Commentary by Lorene Burkhart
This is the third in a series of articles about the trauma of downsizing and making decisions about what to save and what to share. Facing a lifetime accumulation of your “treasures” is daunting but doing it while still in good health makes the process much easier.
After making the big decisions – where to move and what to take with you for furnishings, it’s time to tackle the boxes and cartons you have stored in your garage, attic, under the beds and in the cupboards. Opening them is truly a chronicle of your life and family memories. They may contain photos, printed materials and mementos from your parents and your own early years. That’s why it’s a good idea to take your time so that you can savor it.
Set up a work area where you can remove everything from the box and spread it out. Be sure to have a comfortable chair and a trash can nearby. If you have the space for a side table, you may want to make spaces for others to look at specific items after you have sorted them. It’s a great opportunity to invite your children and/or siblings over to go through the items. Be sure you have boxes or bags available for them to take their choices with them.
You may want to take some photos, prepare an inventory or even write a journal. When I was writing my memoir, I sorted through all of the family photos and rescued those that included me. If the information was available, I put a post it on the back to jot down the date taken and who else was in the picture. Then I filed them in a box (a shoe box is perfect) in chronological order, which provided a pictorial history of my life. It was very helpful for recalling events and some were used in my book. (“Accidental Pioneer, A Farm Girl’s Drive to the Finish,” available on Amazon)
This same process can be used for sorting mementos, items from scrapbooks, even old report cards. It was great fun to turn the pages of my 4-H scrapbook and recall the triumphs and the tragedies. For the report cards, I put them in chronological order and sat down with a legal pad starting with first grade and going through college (Yes, I had them all), recording the name of the school, the teacher’s name and my end-of-year grades. This is a great way to be able to scan down the list and see where you always excelled and where you had problems. You may find that how you remembered it isn’t the way it actually was. Happens all of the time!

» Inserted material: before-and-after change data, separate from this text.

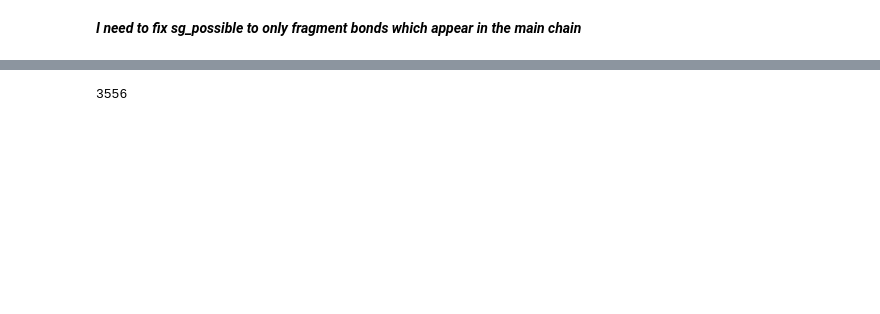
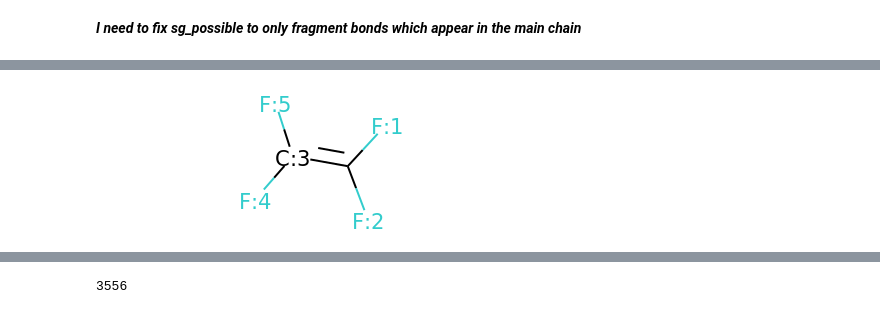
Before and after one commit to rishigurnani/hMOFs-Snurr, a Jupyter notebook: fall20_mse_8803.ipynb, the cells around one changed output, grey strips where cells are left out. Saved outputs shown, nothing was run; the diff lists cells and outputs as text; code cells hidden in the pictures; blank space fills up the shorter version.

```diff
--- a/fall20_mse_8803.ipynb
+++ b/fall20_mse_8803.ipynb
@@ -11,0 +55,4 @@ importlib.reload(retro)
+# %%
+ru.mol_with_atom_index(m3)
+# %% [output]
+[figure, added]
```
Also changed, not shown: parts of 325 cells of this notebook, 5 other files.
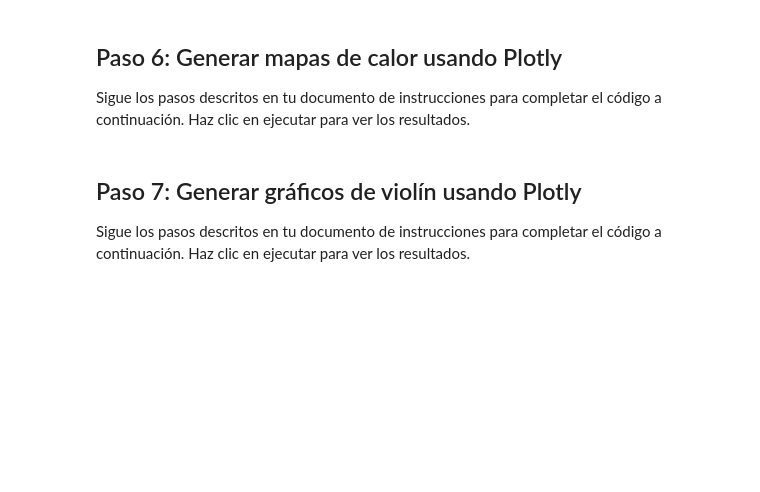
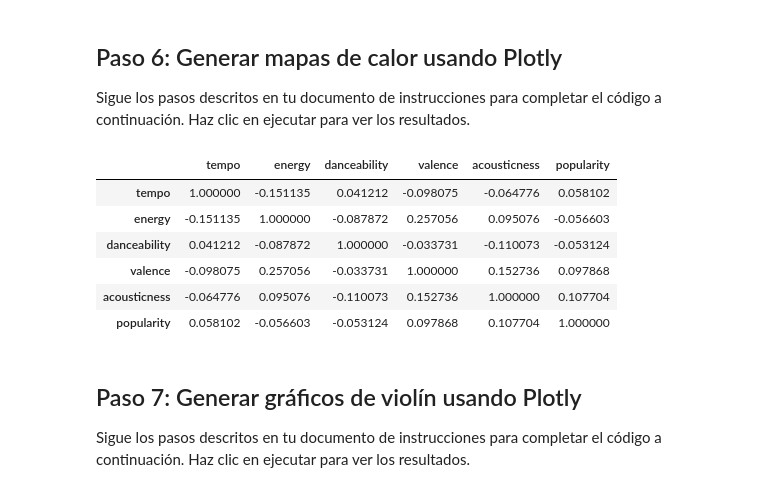
Before and after one commit to emipaz/Curso-Py, a Jupyter notebook: Análisis y visualización de datos con Python/03_Visualizacion_de_datos/Activity_Visualizingtrends_SOLUTION_es.ipynb, the cells around one changed output. Cells and saved outputs as stored; diff of their text form; code cells hidden in the pictures; blank space fills up the shorter version.

```diff
--- a/Análisis y visualización de datos con Python/03_Visualizacion_de_datos/Activity_Visualizingtrends_SOLUTION_es.ipynb
+++ b/Análisis y visualización de datos con Python/03_Visualizacion_de_datos/Activity_Visualizingtrends_SOLUTION_es.ipynb
@@ -137,21 +150,19 @@ Sigue los pasos descritos en tu documento de instrucciones para completar el có
 # %%
 import plotly.express as px
 
 # Create a new dataframe numeric_features containing only the
 # numeric columns we want to analyze
 numeric_features = music_data[['tempo', 'energy', 'danceability',
                                'valence', 'acousticness', 'popularity']]
 
 # Compute the correlation matrix
 correlation_matrix = numeric_features.corr()
-
-# Create and display a heatmap using Plotly
-plt = px.imshow(correlation_matrix,
-                x=correlation_matrix.columns,
-                y=correlation_matrix.columns,
-                color_continuous_scale="RdBu",  # Use a built-in Plotly colorscale
-                text_auto=".2f",
-                title="Correlation Matrix of Music Features"
-               )
-
-plt.show()
+correlation_matrix
+# %% [output]
+|  | tempo | energy | danceability | valence | acousticness | popularity |
+| tempo | 1.000000 | -0.151135 | 0.041212 | -0.098075 | -0.064776 | 0.058102 |
+| energy | -0.151135 | 1.000000 | -0.087872 | 0.257056 | 0.095076 | -0.056603 |
+| danceability | 0.041212 | -0.087872 | 1.000000 | -0.033731 | -0.110073 | -0.053124 |
+| valence | -0.098075 | 0.257056 | -0.033731 | 1.000000 | 0.152736 | 0.097868 |
+| acousticness | -0.064776 | 0.095076 | -0.110073 | 0.152736 | 1.000000 | 0.107704 |
+| popularity | 0.058102 | -0.056603 | -0.053124 | 0.097868 | 0.107704 | 1.000000 |
```
Also changed, not shown: parts of 5 cells of this notebook, 2 other files.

Because I had kept some historical items belonging to my parents (over 100 years old), I offered them to the Historical Society in the town where they grew up and lived all of their lives (Vincennes). They were pleased to receive them and my brothers and I feel good about having their “keepsakes” in a safe place.
The crocheted and embroidered linens made by my Mother were offered to my nieces for them to remember their Grandmother.
All of this is a lovely march down memory lane. Each of the large photo albums from travels with my husband were enjoyed a last time, removing only the photos that pictured one or both of us, and the rest was discarded or given away. If you haven’t looked at them for years, it’s a sure bet that no one else wants to see them. It’s fun to use the “kept” photos to make a collage and frame it for your new home. The same is true for family pictures. Surrounding yourself with happy photos of times, places and people you love is comforting.
Be brave. Others have done it and survived and so can you.
Next, we’ll talk about adjusting to a new lifestyle.